- **WHAT TO WORK ON**
Retype all of the entries precisely.
-- -- --
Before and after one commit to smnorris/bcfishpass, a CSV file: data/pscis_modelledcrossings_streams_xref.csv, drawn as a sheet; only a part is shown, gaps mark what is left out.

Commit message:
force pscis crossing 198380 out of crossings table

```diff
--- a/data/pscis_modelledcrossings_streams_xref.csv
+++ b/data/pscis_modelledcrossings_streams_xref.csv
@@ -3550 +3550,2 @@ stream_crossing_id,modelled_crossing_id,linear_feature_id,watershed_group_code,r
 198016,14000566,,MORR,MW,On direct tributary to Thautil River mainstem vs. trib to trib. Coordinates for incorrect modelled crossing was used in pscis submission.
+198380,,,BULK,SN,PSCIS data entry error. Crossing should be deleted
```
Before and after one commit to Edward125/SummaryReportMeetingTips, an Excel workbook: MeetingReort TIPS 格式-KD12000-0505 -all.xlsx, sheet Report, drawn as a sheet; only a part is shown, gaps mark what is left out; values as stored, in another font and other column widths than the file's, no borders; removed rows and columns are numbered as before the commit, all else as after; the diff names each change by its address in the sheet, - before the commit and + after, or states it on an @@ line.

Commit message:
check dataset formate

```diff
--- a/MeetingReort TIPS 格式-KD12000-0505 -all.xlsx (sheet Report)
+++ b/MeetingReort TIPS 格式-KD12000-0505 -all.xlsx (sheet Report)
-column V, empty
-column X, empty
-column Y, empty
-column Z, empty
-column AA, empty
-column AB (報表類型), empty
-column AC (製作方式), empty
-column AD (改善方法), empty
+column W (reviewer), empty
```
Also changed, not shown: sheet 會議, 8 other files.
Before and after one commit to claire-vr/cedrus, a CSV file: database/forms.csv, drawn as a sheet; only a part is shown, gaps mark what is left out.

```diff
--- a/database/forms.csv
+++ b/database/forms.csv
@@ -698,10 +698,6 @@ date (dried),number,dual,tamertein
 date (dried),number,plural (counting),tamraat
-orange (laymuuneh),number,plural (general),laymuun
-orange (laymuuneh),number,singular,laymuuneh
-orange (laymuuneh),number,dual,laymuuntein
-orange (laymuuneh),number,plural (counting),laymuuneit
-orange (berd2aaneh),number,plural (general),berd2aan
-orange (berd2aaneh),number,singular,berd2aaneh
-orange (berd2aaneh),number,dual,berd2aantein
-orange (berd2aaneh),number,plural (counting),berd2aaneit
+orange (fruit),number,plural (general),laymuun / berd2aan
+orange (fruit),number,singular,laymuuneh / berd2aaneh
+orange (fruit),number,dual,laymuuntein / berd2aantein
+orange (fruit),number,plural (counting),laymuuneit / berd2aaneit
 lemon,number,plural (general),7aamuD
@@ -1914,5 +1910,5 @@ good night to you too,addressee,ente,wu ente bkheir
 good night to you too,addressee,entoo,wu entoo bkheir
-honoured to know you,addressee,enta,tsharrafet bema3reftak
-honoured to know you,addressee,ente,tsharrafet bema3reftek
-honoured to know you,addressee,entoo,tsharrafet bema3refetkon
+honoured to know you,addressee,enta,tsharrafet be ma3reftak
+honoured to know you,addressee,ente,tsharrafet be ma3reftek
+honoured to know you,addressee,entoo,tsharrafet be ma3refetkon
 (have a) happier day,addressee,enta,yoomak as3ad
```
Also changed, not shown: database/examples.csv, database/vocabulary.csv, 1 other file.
-- -- --
- **EXPECTED ANSWER**
Before and after one commit to smnorris/bcfishpass, a CSV file: data/pscis_modelledcrossings_streams_xref.csv, drawn as a sheet; only a part is shown, gaps mark what is left out.

Commit message:
force pscis crossing 198380 out of crossings table

```diff
--- a/data/pscis_modelledcrossings_streams_xref.csv
+++ b/data/pscis_modelledcrossings_streams_xref.csv
@@ -3550 +3550,2 @@ stream_crossing_id,modelled_crossing_id,linear_feature_id,watershed_group_code,r
 198016,14000566,,MORR,MW,On direct tributary to Thautil River mainstem vs. trib to trib. Coordinates for incorrect modelled crossing was used in pscis submission.
+198380,,,BULK,SN,PSCIS data entry error. Crossing should be deleted
```
Before and after one commit to Edward125/SummaryReportMeetingTips, an Excel workbook: MeetingReort TIPS 格式-KD12000-0505 -all.xlsx, sheet Report, drawn as a sheet; only a part is shown, gaps mark what is left out; values as stored, in another font and other column widths than the file's, no borders; removed rows and columns are numbered as before the commit, all else as after; the diff names each change by its address in the sheet, - before the commit and + after, or states it on an @@ line.

Commit message:
check dataset formate

```diff
--- a/MeetingReort TIPS 格式-KD12000-0505 -all.xlsx (sheet Report)
+++ b/MeetingReort TIPS 格式-KD12000-0505 -all.xlsx (sheet Report)
-column V, empty
-column X, empty
-column Y, empty
-column Z, empty
-column AA, empty
-column AB (報表類型), empty
-column AC (製作方式), empty
-column AD (改善方法), empty
+column W (reviewer), empty
```
Also changed, not shown: sheet 會議, 8 other files.
Before and after one commit to claire-vr/cedrus, a CSV file: database/forms.csv, drawn as a sheet; only a part is shown, gaps mark what is left out.

```diff
--- a/database/forms.csv
+++ b/database/forms.csv
@@ -698,10 +698,6 @@ date (dried),number,dual,tamertein
 date (dried),number,plural (counting),tamraat
-orange (laymuuneh),number,plural (general),laymuun
-orange (laymuuneh),number,singular,laymuuneh
-orange (laymuuneh),number,dual,laymuuntein
-orange (laymuuneh),number,plural (counting),laymuuneit
-orange (berd2aaneh),number,plural (general),berd2aan
-orange (berd2aaneh),number,singular,berd2aaneh
-orange (berd2aaneh),number,dual,berd2aantein
-orange (berd2aaneh),number,plural (counting),berd2aaneit
+orange (fruit),number,plural (general),laymuun / berd2aan
+orange (fruit),number,singular,laymuuneh / berd2aaneh
+orange (fruit),number,dual,laymuuntein / berd2aantein
+orange (fruit),number,plural (counting),laymuuneit / berd2aaneit
 lemon,number,plural (general),7aamuD
@@ -1914,5 +1910,5 @@ good night to you too,addressee,ente,wu ente bkheir
 good night to you too,addressee,entoo,wu entoo bkheir
-honoured to know you,addressee,enta,tsharrafet bema3reftak
-honoured to know you,addressee,ente,tsharrafet bema3reftek
-honoured to know you,addressee,entoo,tsharrafet bema3refetkon
+honoured to know you,addressee,enta,tsharrafet be ma3reftak
+honoured to know you,addressee,ente,tsharrafet be ma3reftek
+honoured to know you,addressee,entoo,tsharrafet be ma3refetkon
 (have a) happier day,addressee,enta,yoomak as3ad
```
Also changed, not shown: database/examples.csv, database/vocabulary.csv, 1 other file.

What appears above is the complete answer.